Web page revision data

========================================================================

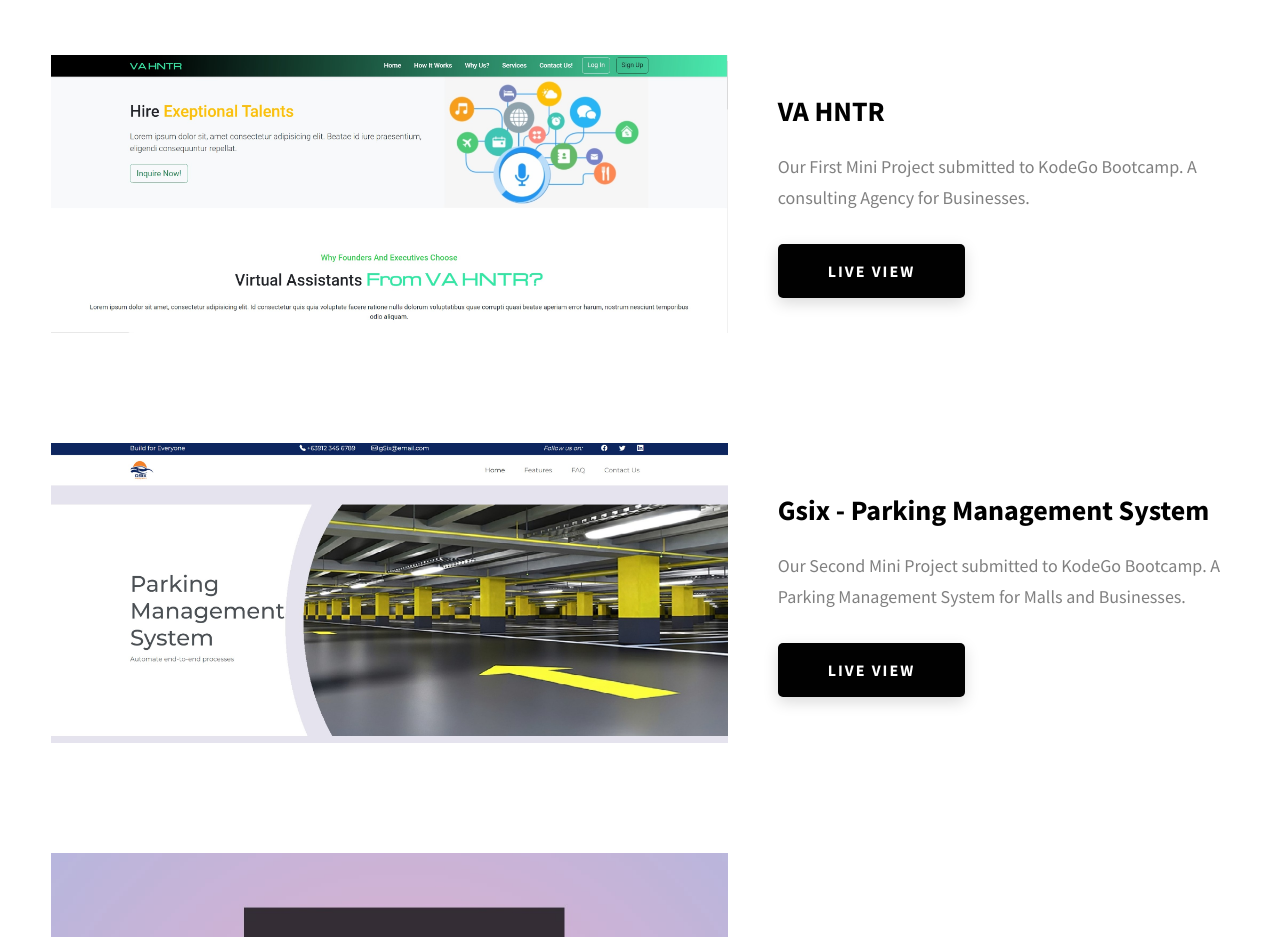
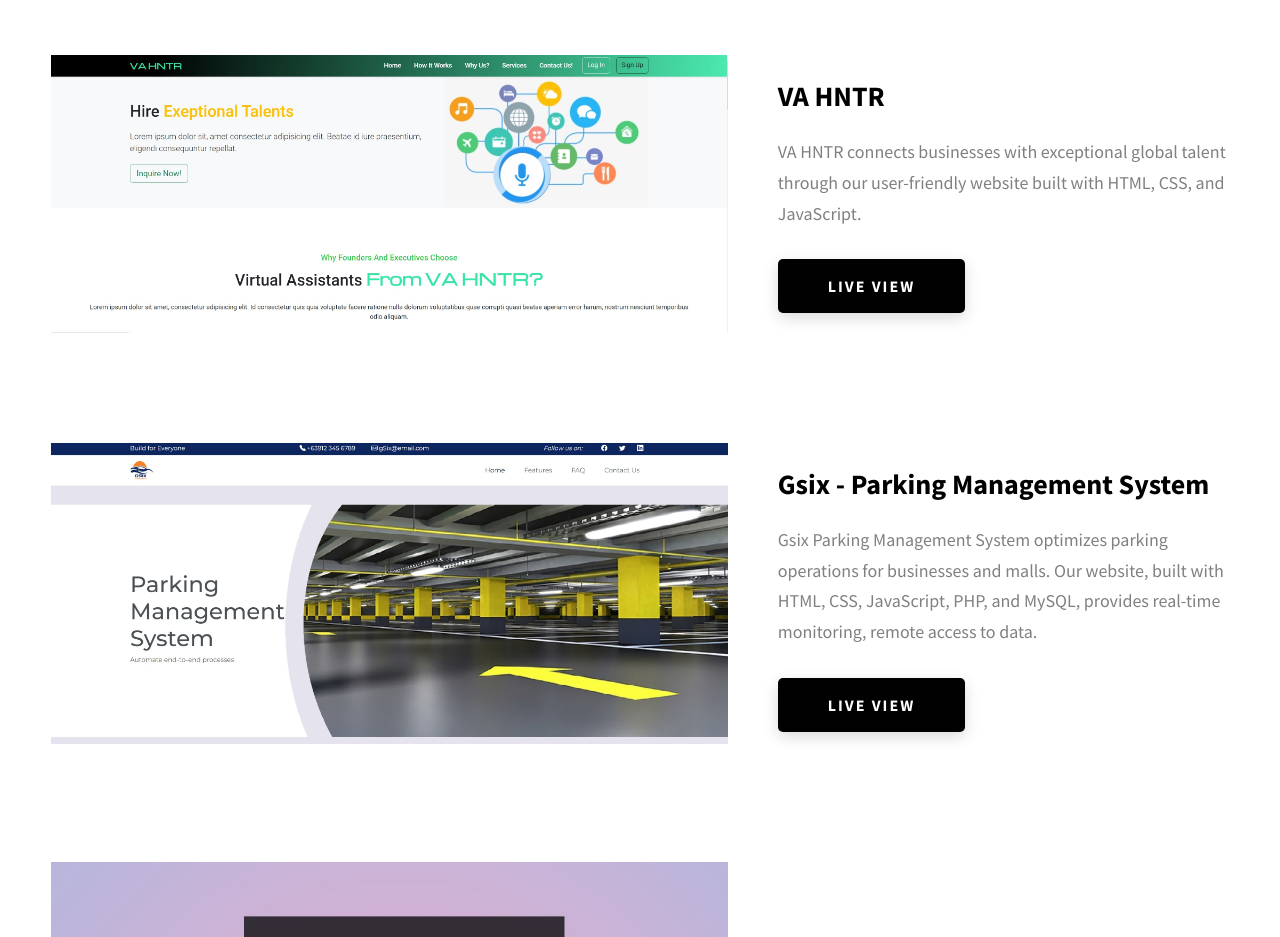
Before and after one commit to JTayone/JTayone-Website, a plain HTML site: page index.html in a window 1280 px wide. Shown: the part 1640-2577 px from the top of the page. Drawn offline with Linux system fonts and the light colour scheme.

Commit message:
Update index.html

```diff
--- a/index.html
+++ b/index.html
@@ -181,8 +181,8 @@
             <div class="projects__row-content">
               <h3 class="projects__row-content-title">VA HNTR</h3>
               <p class="projects__row-content-desc">
-                Our First Mini Project submitted to KodeGo Bootcamp. A
-                consulting Agency for Businesses.
+                VA HNTR connects businesses with exceptional global talent through our user-friendly website built with
+HTML, CSS, and JavaScript.
               </p>
               <a
                 href="https://group-6-project-git-main-istongkoloy.vercel.app/"
@@ -206,8 +206,9 @@
                 Gsix - Parking Management System
               </h3>
               <p class="projects__row-content-desc">
-                Our Second Mini Project submitted to KodeGo Bootcamp. A Parking
-                Management System for Malls and Businesses.
+                Gsix Parking Management System optimizes parking operations for businesses and malls. Our
+website, built with HTML, CSS, JavaScript, PHP, and MySQL, provides real-time monitoring, remote
+access to data.
               </p>
               <a
                 href="https://mini-project-2-five.vercel.app/"
@@ -282,7 +283,7 @@
           </div>
         </div>
 
-        <!-- If you give me some credit or shoutout here by linking to my website, then it will be a big thing for me and will help me a lot :) -->
+
         <div class="main-footer__lower">
           &copy; Copyright 2023. Made by
           <a rel="noreferrer" target="_blank" href="https://jtayone.vercel.app/"
```
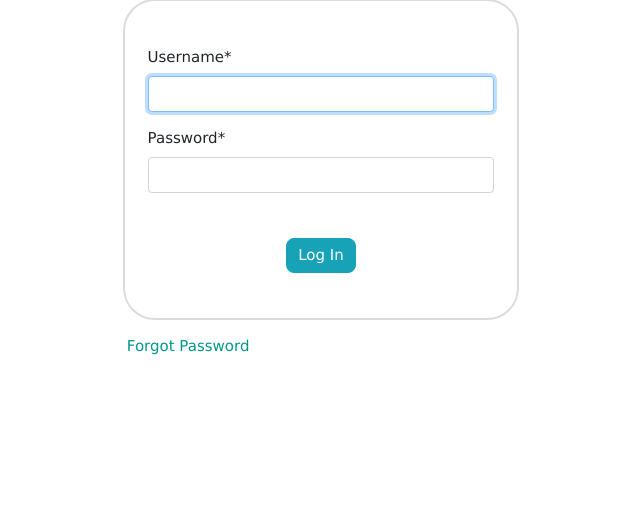
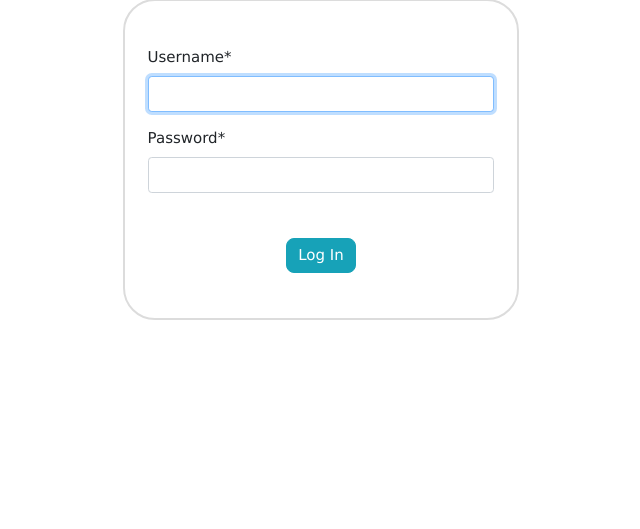
Before and after one commit to EronePeter/fuel, a Django app: page /accounts/login/ in a window 1280 px wide. Shown: the part 182-711 px from the top of the page, without its empty margins (319-959 px from the left). Run offline with Django 4.2, Linux system fonts and the light colour scheme; some libraries are stand-ins or nearby versions.

Commit message:
Update login.html

```diff
--- a/accounts/templates/accounts/login.html
+++ b/accounts/templates/accounts/login.html
@@ -26,11 +26,12 @@
                         </form>
                     </div>
 
-                    <div class="mt-3">
-                        <a class="ml-1 text-decoration-none w3-text-teal w3-hover-text-red" href="{% url 'password-reset' %}">Forgot Password</a>
-                    </div>
+                    {% comment %}
+                        <div class="mt-3">
+                            <a class="ml-1 text-decoration-none w3-text-teal w3-hover-text-red" href="{% url 'password-reset' %}">Forgot Password</a>
+                        </div>
 
-                    {% comment %}
+
                         <div class="mt-2">
                             <div class="pt-2 pl-1">
                                 Don't have an account?
```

========================================================================

TASK DETAILS
Leaving every picture out, output the data exactly as it stands.

EXERCISE ANSWER
Before and after one commit to JTayone/JTayone-Website, a plain HTML site: page index.html in a window 1280 px wide. Shown: the part 1640-2577 px from the top of the page. Drawn offline with Linux system fonts and the light colour scheme.

Commit message:
Update index.html

```diff
--- a/index.html
+++ b/index.html
@@ -181,8 +181,8 @@
             <div class="projects__row-content">
               <h3 class="projects__row-content-title">VA HNTR</h3>
               <p class="projects__row-content-desc">
-                Our First Mini Project submitted to KodeGo Bootcamp. A
-                consulting Agency for Businesses.
+                VA HNTR connects businesses with exceptional global talent through our user-friendly website built with
+HTML, CSS, and JavaScript.
               </p>
               <a
                 href="https://group-6-project-git-main-istongkoloy.vercel.app/"
@@ -206,8 +206,9 @@
                 Gsix - Parking Management System
               </h3>
               <p class="projects__row-content-desc">
-                Our Second Mini Project submitted to KodeGo Bootcamp. A Parking
-                Management System for Malls and Businesses.
+                Gsix Parking Management System optimizes parking operations for businesses and malls. Our
+website, built with HTML, CSS, JavaScript, PHP, and MySQL, provides real-time monitoring, remote
+access to data.
               </p>
               <a
                 href="https://mini-project-2-five.vercel.app/"
@@ -282,7 +283,7 @@
           </div>
         </div>
 
-        <!-- If you give me some credit or shoutout here by linking to my website, then it will be a big thing for me and will help me a lot :) -->
+
         <div class="main-footer__lower">
           &copy; Copyright 2023. Made by
           <a rel="noreferrer" target="_blank" href="https://jtayone.vercel.app/"
```
Before and after one commit to EronePeter/fuel, a Django app: page /accounts/login/ in a window 1280 px wide. Shown: the part 182-711 px from the top of the page, without its empty margins (319-959 px from the left). Run offline with Django 4.2, Linux system fonts and the light colour scheme; some libraries are stand-ins or nearby versions.

Commit message:
Update login.html

```diff
--- a/accounts/templates/accounts/login.html
+++ b/accounts/templates/accounts/login.html
@@ -26,11 +26,12 @@
                         </form>
                     </div>
 
-                    <div class="mt-3">
-                        <a class="ml-1 text-decoration-none w3-text-teal w3-hover-text-red" href="{% url 'password-reset' %}">Forgot Password</a>
-                    </div>
+                    {% comment %}
+                        <div class="mt-3">
+                            <a class="ml-1 text-decoration-none w3-text-teal w3-hover-text-red" href="{% url 'password-reset' %}">Forgot Password</a>
+                        </div>
 
-                    {% comment %}
+
                         <div class="mt-2">
                             <div class="pt-2 pl-1">
                                 Don't have an account?
```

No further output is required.